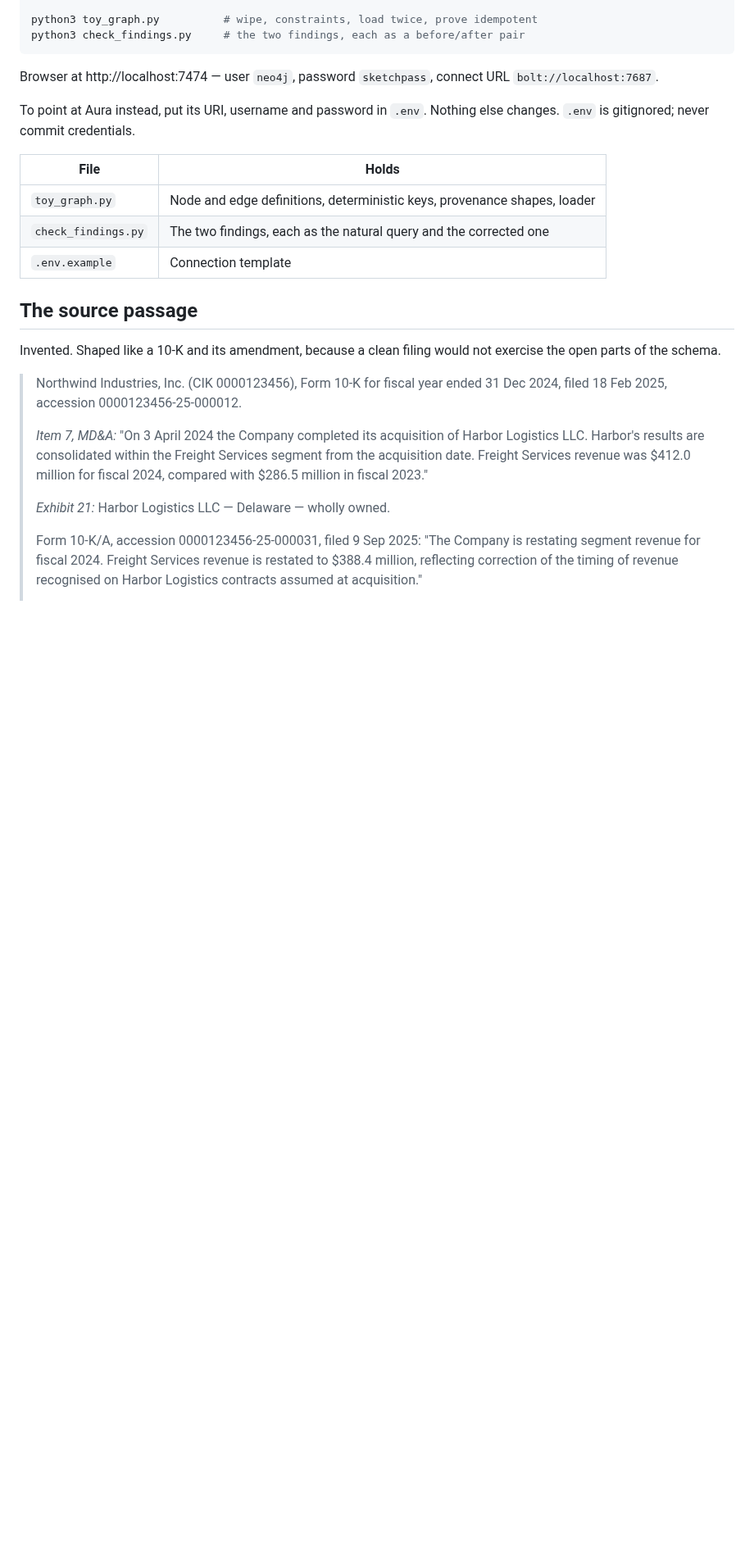
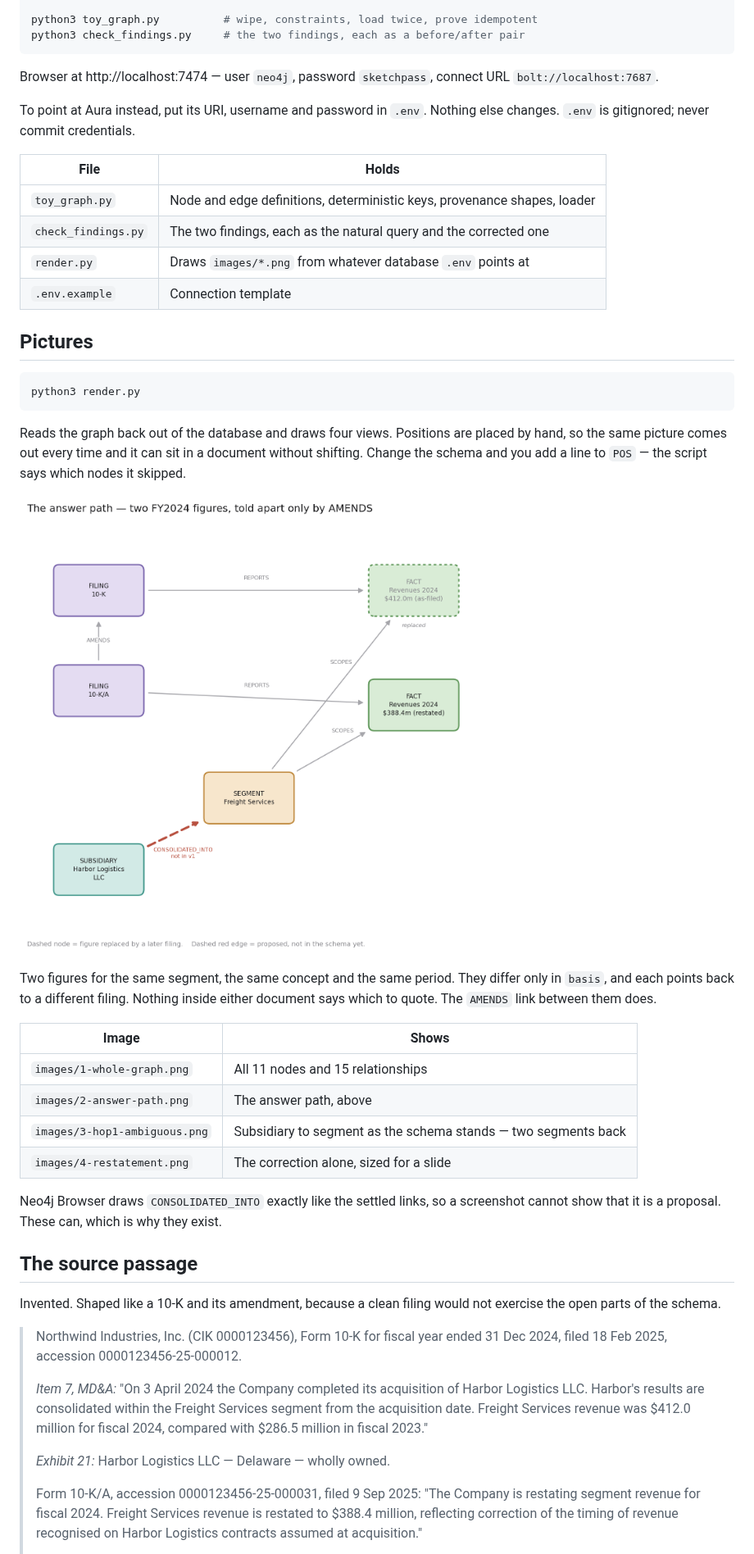
Before and after one commit to ZiyiClaudiaWang/KPMG-GraphRAG, a Markdown page: toy_graph/README.md, the part around the change. Shown at 82% size. Rendered like a GitHub page; pictures changed too: toy_graph/images/2-answer-path.png (added); blank space fills up the shorter version.

````diff
--- a/toy_graph/README.md
+++ b/toy_graph/README.md
@@ -30,7 +30,35 @@ Nothing else changes. `.env` is gitignored; never commit credentials.
 | --- | --- |
 | `toy_graph.py` | Node and edge definitions, deterministic keys, provenance shapes, loader |
 | `check_findings.py` | The two findings, each as the natural query and the corrected one |
+| `render.py` | Draws `images/*.png` from whatever database `.env` points at |
 | `.env.example` | Connection template |
+
+## Pictures
+
+```bash
+python3 render.py
+```
+
+Reads the graph back out of the database and draws four views. Positions are placed
+by hand, so the same picture comes out every time and it can sit in a document
+without shifting. Change the schema and you add a line to `POS` — the script says
+which nodes it skipped.
+
+![The answer path](./images/2-answer-path.png)
+
+Two figures for the same segment, the same concept and the same period. They differ
+only in `basis`, and each points back to a different filing. Nothing inside either
+document says which to quote. The `AMENDS` link between them does.
+
+| Image | Shows |
+| --- | --- |
+| `images/1-whole-graph.png` | All 11 nodes and 15 relationships |
+| `images/2-answer-path.png` | The answer path, above |
+| `images/3-hop1-ambiguous.png` | Subsidiary to segment as the schema stands — two segments back |
+| `images/4-restatement.png` | The correction alone, sized for a slide |
+
+Neo4j Browser draws `CONSOLIDATED_INTO` exactly like the settled links, so a
+screenshot cannot show that it is a proposal. These can, which is why they exist.
 
 ## The source passage
 
````
Also changed, not shown: docs/README.md (+2 -1 lines), docs/ontology-reconciliation.md (added, +200 -0 lines), docs/sprints/2026-10-13.md (+5 -3 lines), toy_graph/images/1-whole-graph.png (added), toy_graph/images/3-hop1-ambiguous.png (added), toy_graph/images/4-restatement.png (added), 2 other files.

══════════

→ What to do: Would you show each line of the material above that contains the string "back"?

→ Answer:
+Reads the graph back out of the database and draws four views. Positions are placed
+only in `basis`, and each points back to a different filing. Nothing inside either
+| `images/3-hop1-ambiguous.png` | Subsidiary to segment as the schema stands — two segments back |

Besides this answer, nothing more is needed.